With so many kids’ bikes now on the market, it can be tough for parents to make the right choice. It’s an important decision because an unsuitable bike will make riding frustrating, uncomfortable and just not fun, and that risks putting them off altogether. Here are a few pointers to make sure they get the right bike that will open up a lifetime of enjoyable cycling.
Get the right size
The single most important consideration is to get the right sized frame. Just like buying clothes for them it can be tempting to go one size up because they grow out of things so quickly. Don’t do it. A bike that is too large will be heavier, more unwieldy and more difficult to ride, particularly for those starting out.
Bikes for small people are measured by the wheel size. Here’s a guide to sizing based on age and/or height, but more important is to test ride the bike and make sure it’s comfortable.
Probably the next most important factor is weight. Go for the lightest bike you can, as this will make the bike simpler to get started, easier to control, and more fun to ride. Putting a child on a bike that weighs as much as your adult bike just ain’t fair and risks putting them off for life. Avoid suspension and other unnecessary extras.
Small brakes for small hands
The best kids’ bikes have scaled down components to suit the rider. Most importantly, look for brakes with a shallow reach that can be easily operated by small hands. Cranks (the arms connecting each pedal to the chainring) should be also be an appropriate length. BMX style bikes with low saddles and long cranks create a riding position which is inefficient and soon becomes uncomfortable.
Ditch the stabilisers
Stabilisers give kids a false sense of being able to ride a bike whilst preventing them from learning the most important skill – balance. The best way for pre-schoolers to learn is to start them off on a balance bike. For older children learning to ride for the first time, a regular bike can be converted to a balance bike by removing the pedals, and refitting them once they are confident in balancing and steering. If you want a little help getting them going from a professional instructor, take a look at what training’s available.
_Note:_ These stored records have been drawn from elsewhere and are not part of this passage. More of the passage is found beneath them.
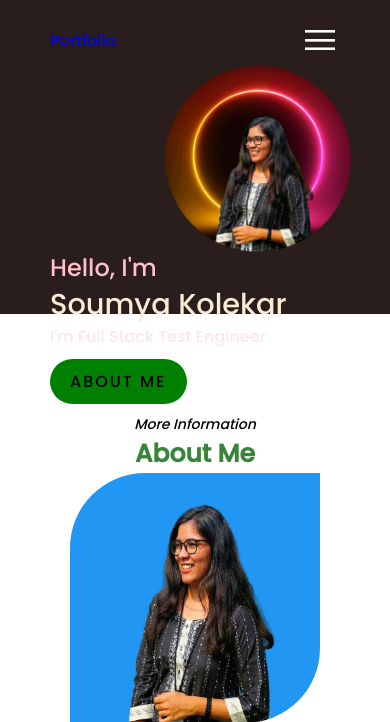
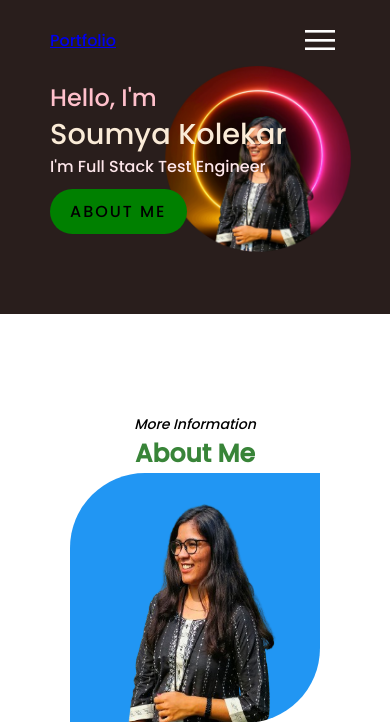
Before and after one commit to soumya-kolekar/html, a PHP site: page / in a window 390 px wide. Shown: the top 722 px of the page. Run offline with PHP 8.4, Linux system fonts and the light colour scheme.

Commit message:
Update style.css

```diff
--- a/style.css
+++ b/style.css
@@ -443,7 +443,7 @@ footer.copyright{
     }
     .textBx{
         position:relative;
-        top:170px;
+
     }
     .btn{
         margin-top: 10px;
```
Show a little love
Having invested in a decent bike, show it some love by keeping it well maintained. These tips for getting the most from your (grown up) bike apply just as well to smaller ones. A smooth, fast ride is an enjoyable one.
Try before you buy
If at all possible get your child to test a number of bikes. This can be the best way of steering them away from the one with the Batman logo, or the one with stunt pegs, or the one with the basket. Put them on a well-fitting light bike and they’ll work out for themselves that it’ll be a pleasure to ride, and they’ll be more likely to ride it if they feel that it was their choice.
Don’t believe it? Here’s how real kids rated bikes from a number of popular brands.